Web page edit records:
BEGIN
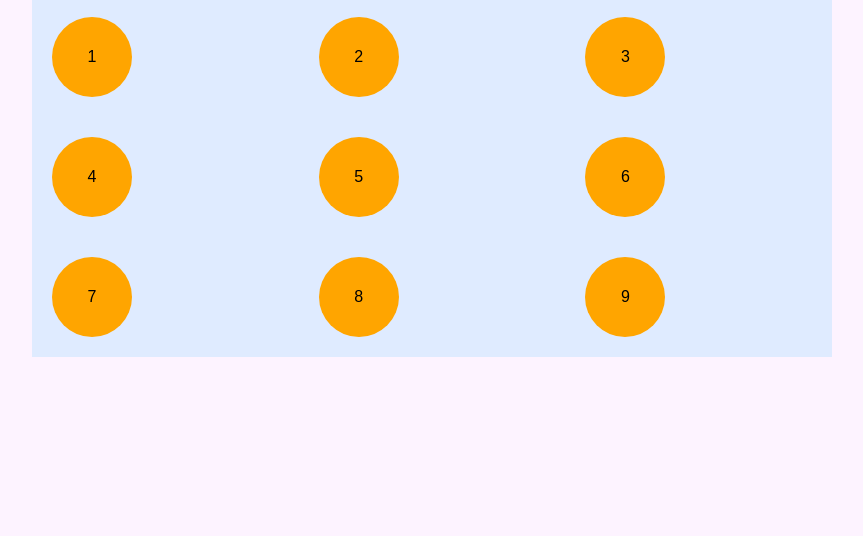
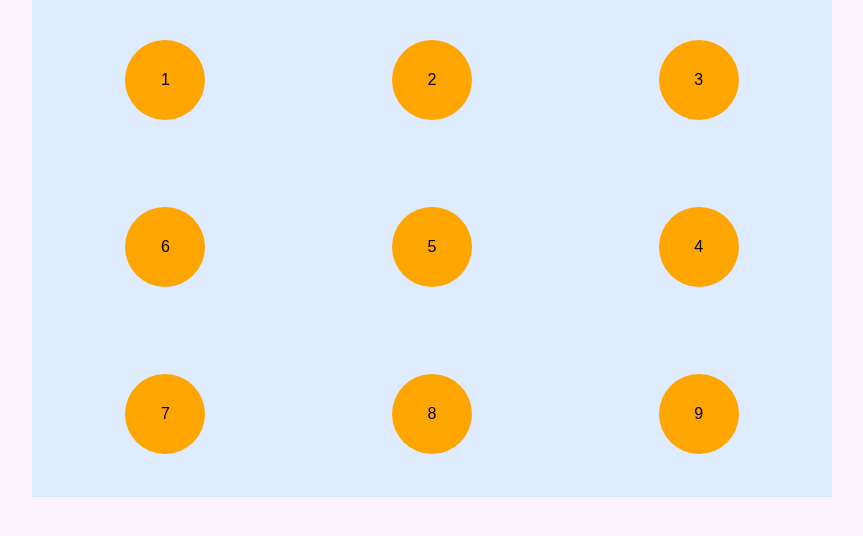
Before and after one commit to elsinge/Quiz, a plain HTML site: page index.html in a window 1280 px wide. Shown: the part 40-576 px from the top of the page, without its empty margins (208-1071 px from the left). Drawn offline with Linux system fonts and the light colour scheme.

Commit message:
moved from grid to flexbox

```diff
--- a/index.html
+++ b/index.html
@@ -14,15 +14,21 @@
 
         </section>
         <section id="progress-el" class="three-by-three">
+            <div class="pf-row">
                 <div class="progress-field"><p>1</p></div>
                 <div class="progress-field">2</div>
                 <div class="progress-field">3</div>
+            </div>
+            <div class="pf-row pf-row-rev">
                 <div class="progress-field">4</div>
                 <div class="progress-field">5</div>
                 <div class="progress-field">6</div>
+            </div>
+            <div class="pf-row">
                 <div class="progress-field">7</div>
                 <div class="progress-field">8</div>
                 <div class="progress-field">9</div>
+            </div>
         </section>
     </main>
 <script src="index.js"></script>
--- a/style.css
+++ b/style.css
@@ -25,8 +25,19 @@ main {
 }
 
 .three-by-three {
-    display: grid;
-    grid-template-columns: repeat(3, 1fr);
+    display: flex;
+    flex-direction: column;
+    justify-content: space-around;
+    height: 500px;
+}
+
+.pf-row {
+    display: flex;
+    justify-content: space-around;
+}
+
+.pf-row-rev {
+    flex-direction: row-reverse;
 }
 
 .progress-field {
@@ -34,7 +45,7 @@ main {
     width: var(--progress-field-diameter);
     background: orange;
     border-radius: 100%;
-    margin: 20px;
+    /*margin: 20px;*/
     /*text-align: center;*/
     display: flex;
     justify-content: center;
```
Lines whose indentation alone changed are shown as unchanged.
END
• [What the task requires]
Report how many lines in the data above contain "index", without any other words.

• [Solution to the exercise]
4